-------- Input material --------
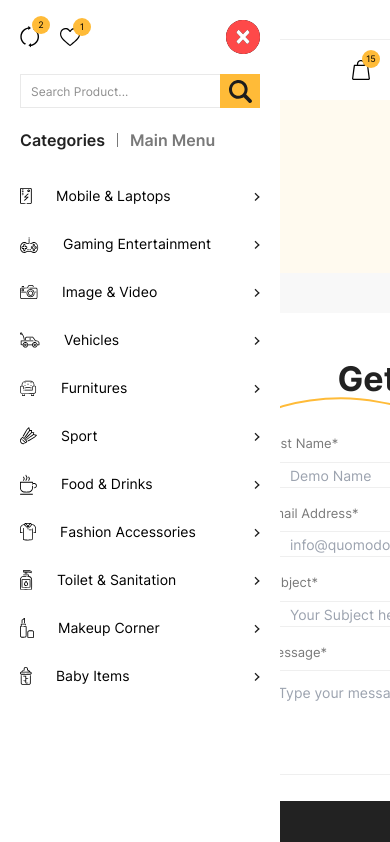
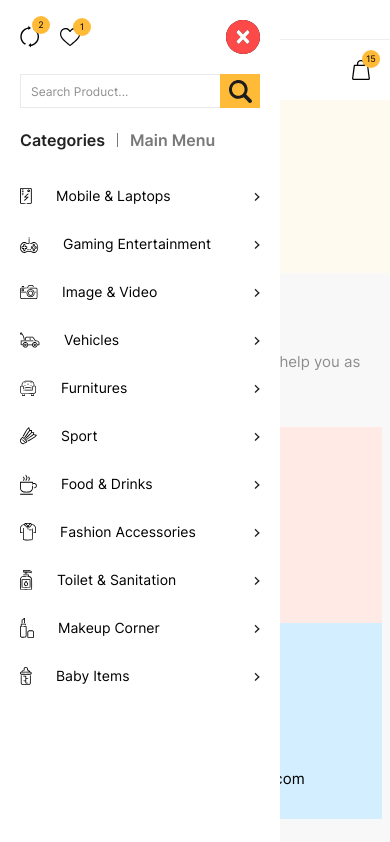
Before and after one commit to ifedayoagboola/bitsgiga-client, a React (Create React App) app: page /contact in a window 390 px wide. Shown: the top 842 px of the page. Built offline with nearby package versions, Linux system fonts and the light colour scheme.

Commit message:
contact page done

```diff
--- a/src/components/Contact/index.jsx
+++ b/src/components/Contact/index.jsx
@@ -16,8 +16,8 @@ export default function Contact() {
       </div>
       <div className="contact-wrapper w-full mb-10">
         <div className="container-x mx-auto">
-          <div className="main-wrapper w-full flex space-x-[30px]">
-            <div className="w-1/2 ">
+          <div className="main-wrapper w-full lg:flex lg:space-x-[30px]">
+            <div className="lg:w-1/2 w-full">
               <h1 className="text-[22px] font-semibold text-qblack leading-[30px] mb-1">
                 Contact Information
               </h1>
@@ -26,8 +26,8 @@ export default function Contact() {
                 possible.
               </p>
 
-              <div className="flex space-x-[30px] h-[196px] mb-[30px]">
-                <div className="w-1/2 h-full flex flex-col item justify-center bg-[#FFEAE5] p-5">
+              <div className="xl:flex xl:space-x-[30px] mb-[30px]">
+                <div className="xl:w-1/2 w-full  h-[196px] flex flex-col item justify-center bg-[#FFEAE5] p-5">
                   <div className="flex justify-center mb-3 ">
                     <svg
                       width="44"
@@ -64,7 +64,7 @@ export default function Contact() {
                     +(434) 5466 5467 443
                   </p>
                 </div>
-                <div className="w-1/2 h-full flex flex-col item justify-center bg-[#D3EFFF] p-5">
+                <div className="xl:w-1/2 w-full h-[196px] flex flex-col item justify-center bg-[#D3EFFF] p-5">
                   <div className="flex justify-center mb-3 ">
                     <svg
                       width="44"
@@ -151,7 +151,7 @@ export default function Contact() {
                 </div>
               </div>
             </div>
-            <div className="flex-1 bg-white p-10">
+            <div className="flex-1 bg-white sm:p-10 p-3">
               <div className="title flex flex-col items-center">
                 <h1 className="text-[34px] font-bold text-qblack">
                   Get In Touch
```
--------
Problem statement: Omit the pictures; set down each record exactly.

Task response:
Before and after one commit to ifedayoagboola/bitsgiga-client, a React (Create React App) app: page /contact in a window 390 px wide. Shown: the top 842 px of the page. Built offline with nearby package versions, Linux system fonts and the light colour scheme.

Commit message:
contact page done

```diff
--- a/src/components/Contact/index.jsx
+++ b/src/components/Contact/index.jsx
@@ -16,8 +16,8 @@ export default function Contact() {
       </div>
       <div className="contact-wrapper w-full mb-10">
         <div className="container-x mx-auto">
-          <div className="main-wrapper w-full flex space-x-[30px]">
-            <div className="w-1/2 ">
+          <div className="main-wrapper w-full lg:flex lg:space-x-[30px]">
+            <div className="lg:w-1/2 w-full">
               <h1 className="text-[22px] font-semibold text-qblack leading-[30px] mb-1">
                 Contact Information
               </h1>
@@ -26,8 +26,8 @@ export default function Contact() {
                 possible.
               </p>
 
-              <div className="flex space-x-[30px] h-[196px] mb-[30px]">
-                <div className="w-1/2 h-full flex flex-col item justify-center bg-[#FFEAE5] p-5">
+              <div className="xl:flex xl:space-x-[30px] mb-[30px]">
+                <div className="xl:w-1/2 w-full  h-[196px] flex flex-col item justify-center bg-[#FFEAE5] p-5">
                   <div className="flex justify-center mb-3 ">
                     <svg
                       width="44"
@@ -64,7 +64,7 @@ export default function Contact() {
                     +(434) 5466 5467 443
                   </p>
                 </div>
-                <div className="w-1/2 h-full flex flex-col item justify-center bg-[#D3EFFF] p-5">
+                <div className="xl:w-1/2 w-full h-[196px] flex flex-col item justify-center bg-[#D3EFFF] p-5">
                   <div className="flex justify-center mb-3 ">
                     <svg
                       width="44"
@@ -151,7 +151,7 @@ export default function Contact() {
                 </div>
               </div>
             </div>
-            <div className="flex-1 bg-white p-10">
+            <div className="flex-1 bg-white sm:p-10 p-3">
               <div className="title flex flex-col items-center">
                 <h1 className="text-[34px] font-bold text-qblack">
                   Get In Touch
```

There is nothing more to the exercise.